This blog is intended to explain how our company, or anyone else, may use a genealogist's research in beginning the Irish citizenship application process. We essentially hope to warn folks that hiring a genealogist to trace your Irish roots may be unnecessary to this process.
Clients that come to us for help in beginning the Irish citizenship application process fall among a large spectrum in terms of the information they may have regarding their Irish heritage. On one end are the folks who know every detail about a grandparent's birth - date, location, father's name, mother's maiden name, and every detail of other life events. On the other end, we've had many clients who wish to apply through a grandmother, for example, but they do not even know their grandmother's maiden name. However, even with this limited information, we are able to find the grandmother's maiden name and other important information that will allow us to obtain the grandmother's Irish birth record and all other required records for an applicant's Irish citizenship application.
Somewhere along the spectrum is a category of folks who hired a genealogist, some for thousands of dollars, before coming to us. We cannot blame them. They were motivated to find out information about their heritage, and who better to navigate that process than a genealogist, right?

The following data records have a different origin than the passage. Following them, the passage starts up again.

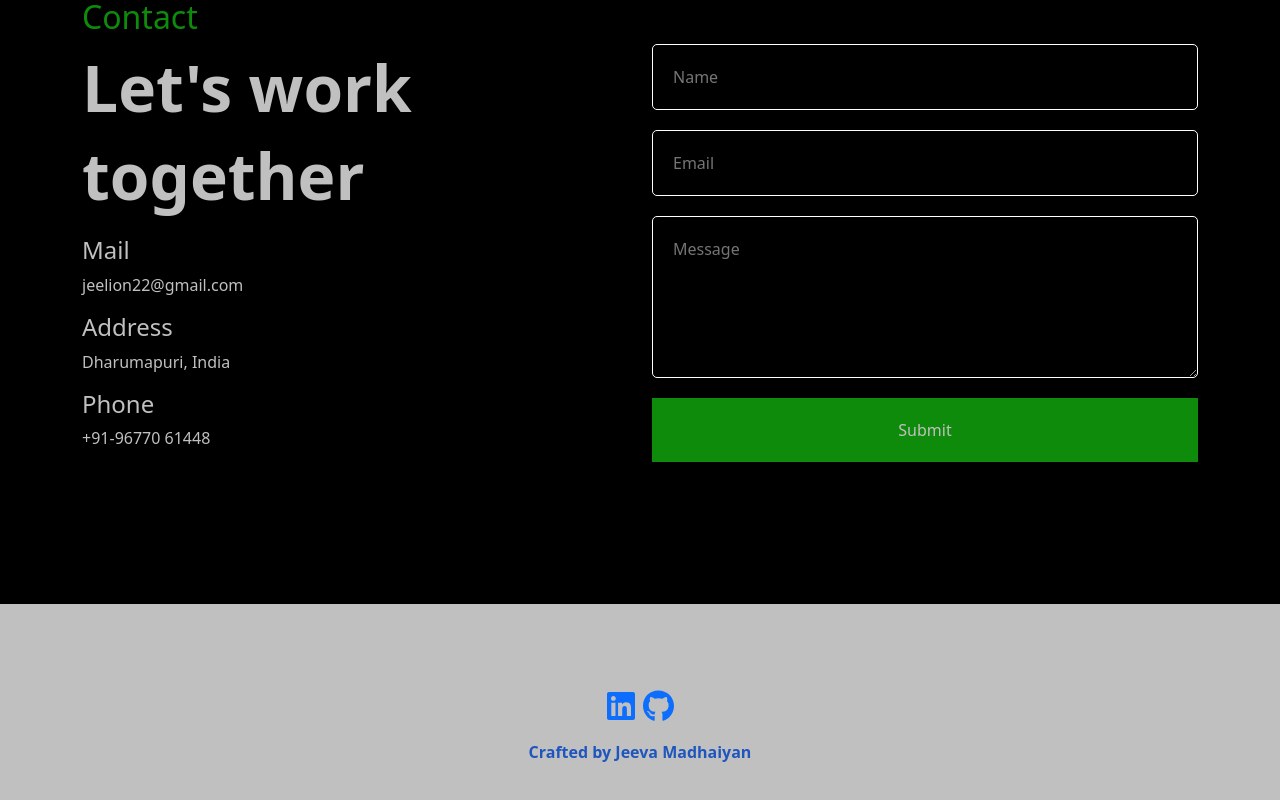
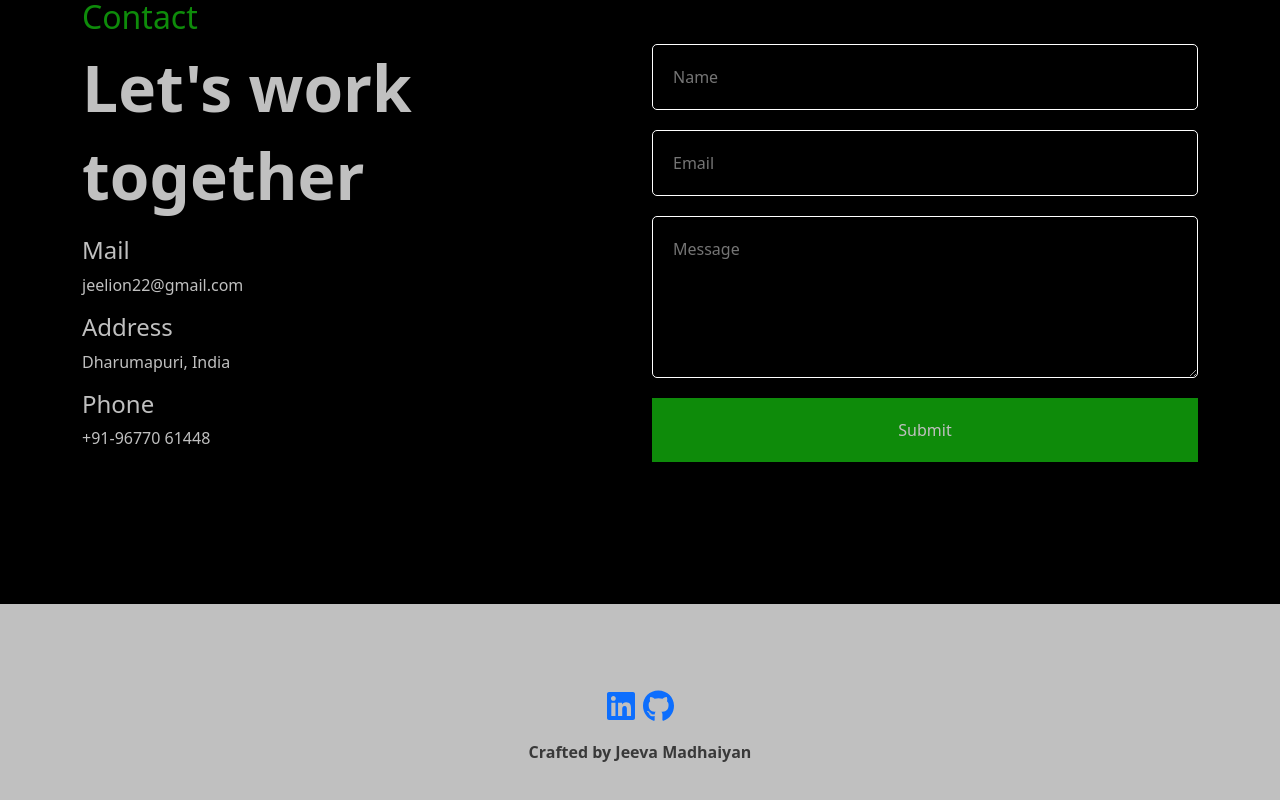
Before and after one commit to jeelion22/jeeva-madhaiyan-portfolio, a React (Vite) app: page / in a window 1280 px wide. Shown: the part 3731-4531 px from the top of the page. Built offline with nearby package versions, Linux system fonts and the light colour scheme.

Commit message:
text color changed

```diff
--- a/src/components/contact/Contact.css
+++ b/src/components/contact/Contact.css
@@ -99,10 +99,10 @@ Form {
    }
 
    .copy-right {
-    color: rgb(30, 86, 190);
+    color: rgb(0, 0, 0, 0.7);
     font-weight: bold;
 }
 
 html {
-    background-color: silver;
+    background-color: rgb(192, 192, 192);
 }
```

Genealogists can be extremely help, and we have even enlisted the help of a few genealogists in finding certain information. But please note that genealogists are not obtaining actual certified records for you. Sometimes they may send you a register listing an ancestor's birth or marriage, and provide interesting pieces of information regarding the town where your ancestor lived or was born. They may even find the correct parents' names of your grandparent, or date and location of birth, which is helpful. However, if you are not sure of your grandparent's date or location of birth, or their parents' names, it's usually best to begin by obtaining other vital records that will list that information. Marriage and death records of a grandparent, while not always correct, serve as a better indicator of a grandparent's place of birth, approximate date of birth, and parents' names. It is often best to obtain another document that will give us information before moving forward in searching for a birth or baptismal record in Ireland.
This is true of folks who perform their own genealogy research on ancestry websites as well. We've had many, many clients come to us for help in obtaining a grandparent's Irish birth record. The information they have about the grandparent is based solely on information gathered from an ancestry website. For instance, they'll quickly find a Bridget Kelly born in County Mayo in 1896 and assume that is their grandmother. Then they give us that information (even when we caution against this practice) and we obtain the certified copy of Bridget Kelly's birth or baptismal record using that information. Once we have that record, we move forward in obtaining the other required records, which then makes it clear that we have the wrong Irish birth record! In this case, if we knew the client was not certain of his/her grandmother's birth details (approximate date, location, and parent's names), we would have obtained the grandmother's marriage or death record first so we could obtain that information, ensuring we were searching for the correct Irish birth or baptismal record.
This is the limitation we're referring to in using genealogists' research for this process. We rely more on the vital records because that is what the FBR office of Ireland's Department of Foreign Affairs will rely on in reviewing an applicant's citizenship application. Genealogists can be extremely helpful, but it is important to know the citizenship application process in using them!